◆ **Exercise data**:
+ + +

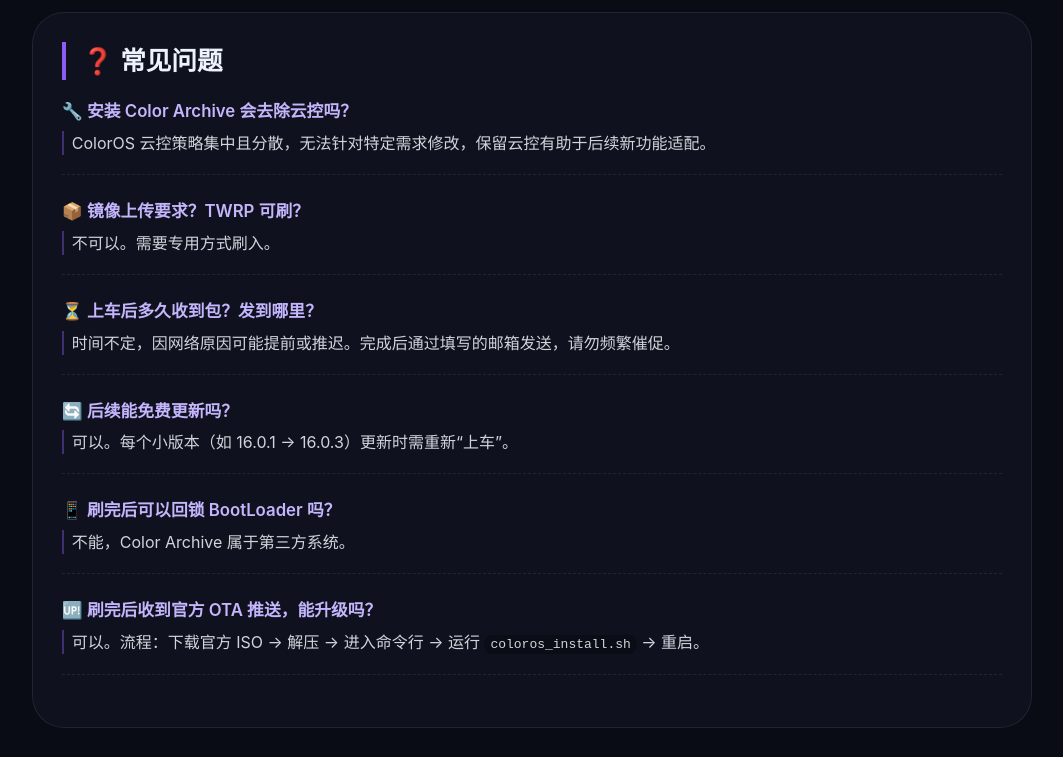
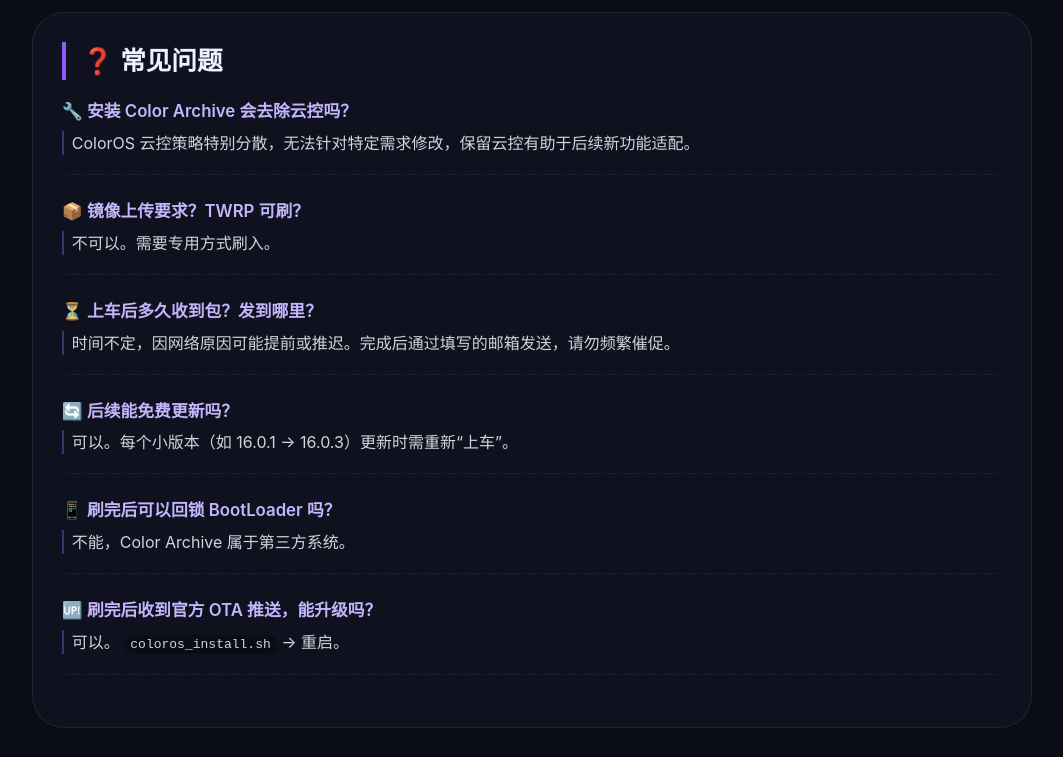
Before and after one commit to one899/color-archive, a plain HTML site: page index.html in a window 1280 px wide. Shown: the part 2060-2817 px from the top of the page, without its empty margins (108-1171 px from the left). Drawn offline with Linux system fonts and the light colour scheme.

Commit message:
Update index.html

```diff
--- a/index.html
+++ b/index.html
@@ -428,12 +428,12 @@
     <!-- FAQ 核心问题 -->
     <div class="card" id="faq">
         <div class="section-title">❓ 常见问题</div>
-        <div class="qa-item"><div class="qa-question">🔧 安装 Color Archive 会去除云控吗？</div><div class="qa-answer">ColorOS 云控策略集中且分散，无法针对特定需求修改，保留云控有助于后续新功能适配。</div></div>
+        <div class="qa-item"><div class="qa-question">🔧 安装 Color Archive 会去除云控吗？</div><div class="qa-answer">ColorOS 云控策略特别分散，无法针对特定需求修改，保留云控有助于后续新功能适配。</div></div>
         <div class="qa-item"><div class="qa-question">📦 镜像上传要求？TWRP 可刷？</div><div class="qa-answer">不可以。需要专用方式刷入。</div></div>
         <div class="qa-item"><div class="qa-question">⏳ 上车后多久收到包？发到哪里？</div><div class="qa-answer">时间不定，因网络原因可能提前或推迟。完成后通过填写的邮箱发送，请勿频繁催促。</div></div>
         <div class="qa-item"><div class="qa-question">🔄 后续能免费更新吗？</div><div class="qa-answer">可以。每个小版本（如 16.0.1 → 16.0.3）更新时需重新“上车”。</div></div>
         <div class="qa-item"><div class="qa-question">📱 刷完后可以回锁 BootLoader 吗？</div><div class="qa-answer">不能，Color Archive 属于第三方系统。</div></div>
-        <div class="qa-item"><div class="qa-question">🆙 刷完后收到官方 OTA 推送，能升级吗？</div><div class="qa-answer">可以。流程：下载官方 ISO → 解压 → 进入命令行 → 运行 <code style="background:#00000040;padding:2px 6px;border-radius:8px;">coloros_install.sh</code> → 重启。</div></div>
+        <div class="qa-item"><div class="qa-question">🆙 刷完后收到官方 OTA 推送，能升级吗？</div><div class="qa-answer">可以。 <code style="background:#00000040;padding:2px 6px;border-radius:8px;">coloros_install.sh</code> → 重启。</div></div>
     </div>
 
     <!-- 设备支持状态 -->
@@ -469,7 +469,7 @@
     <div style="text-align: center; margin: 1.5rem 0 0.5rem;">
         <div style="display: flex; flex-wrap: wrap; justify-content: center; gap: 1rem;">
             <a href="https://docs.qq.com/doc/DUVJLeGxEVXZ5Z2JW#" target="_blank" rel="noopener noreferrer" class="btn btn-primary">
-                📖 上车介绍文档
+                📖 付款码（上车）
             </a>
             <a href="https://docs.qq.com/form/page/DUVFvS29PT05URXBN" target="_blank" rel="noopener noreferrer" class="btn btn-outline">
                 📋 付费信息收集
```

+ + +

◆ **Activity**:
Each line above gets copied exactly; leave the pictures out.

◆ **Expected answer**:
Before and after one commit to one899/color-archive, a plain HTML site: page index.html in a window 1280 px wide. Shown: the part 2060-2817 px from the top of the page, without its empty margins (108-1171 px from the left). Drawn offline with Linux system fonts and the light colour scheme.

Commit message:
Update index.html

```diff
--- a/index.html
+++ b/index.html
@@ -428,12 +428,12 @@
     <!-- FAQ 核心问题 -->
     <div class="card" id="faq">
         <div class="section-title">❓ 常见问题</div>
-        <div class="qa-item"><div class="qa-question">🔧 安装 Color Archive 会去除云控吗？</div><div class="qa-answer">ColorOS 云控策略集中且分散，无法针对特定需求修改，保留云控有助于后续新功能适配。</div></div>
+        <div class="qa-item"><div class="qa-question">🔧 安装 Color Archive 会去除云控吗？</div><div class="qa-answer">ColorOS 云控策略特别分散，无法针对特定需求修改，保留云控有助于后续新功能适配。</div></div>
         <div class="qa-item"><div class="qa-question">📦 镜像上传要求？TWRP 可刷？</div><div class="qa-answer">不可以。需要专用方式刷入。</div></div>
         <div class="qa-item"><div class="qa-question">⏳ 上车后多久收到包？发到哪里？</div><div class="qa-answer">时间不定，因网络原因可能提前或推迟。完成后通过填写的邮箱发送，请勿频繁催促。</div></div>
         <div class="qa-item"><div class="qa-question">🔄 后续能免费更新吗？</div><div class="qa-answer">可以。每个小版本（如 16.0.1 → 16.0.3）更新时需重新“上车”。</div></div>
         <div class="qa-item"><div class="qa-question">📱 刷完后可以回锁 BootLoader 吗？</div><div class="qa-answer">不能，Color Archive 属于第三方系统。</div></div>
-        <div class="qa-item"><div class="qa-question">🆙 刷完后收到官方 OTA 推送，能升级吗？</div><div class="qa-answer">可以。流程：下载官方 ISO → 解压 → 进入命令行 → 运行 <code style="background:#00000040;padding:2px 6px;border-radius:8px;">coloros_install.sh</code> → 重启。</div></div>
+        <div class="qa-item"><div class="qa-question">🆙 刷完后收到官方 OTA 推送，能升级吗？</div><div class="qa-answer">可以。 <code style="background:#00000040;padding:2px 6px;border-radius:8px;">coloros_install.sh</code> → 重启。</div></div>
     </div>
 
     <!-- 设备支持状态 -->
@@ -469,7 +469,7 @@
     <div style="text-align: center; margin: 1.5rem 0 0.5rem;">
         <div style="display: flex; flex-wrap: wrap; justify-content: center; gap: 1rem;">
             <a href="https://docs.qq.com/doc/DUVJLeGxEVXZ5Z2JW#" target="_blank" rel="noopener noreferrer" class="btn btn-primary">
-                📖 上车介绍文档
+                📖 付款码（上车）
             </a>
             <a href="https://docs.qq.com/form/page/DUVFvS29PT05URXBN" target="_blank" rel="noopener noreferrer" class="btn btn-outline">
                 📋 付费信息收集
```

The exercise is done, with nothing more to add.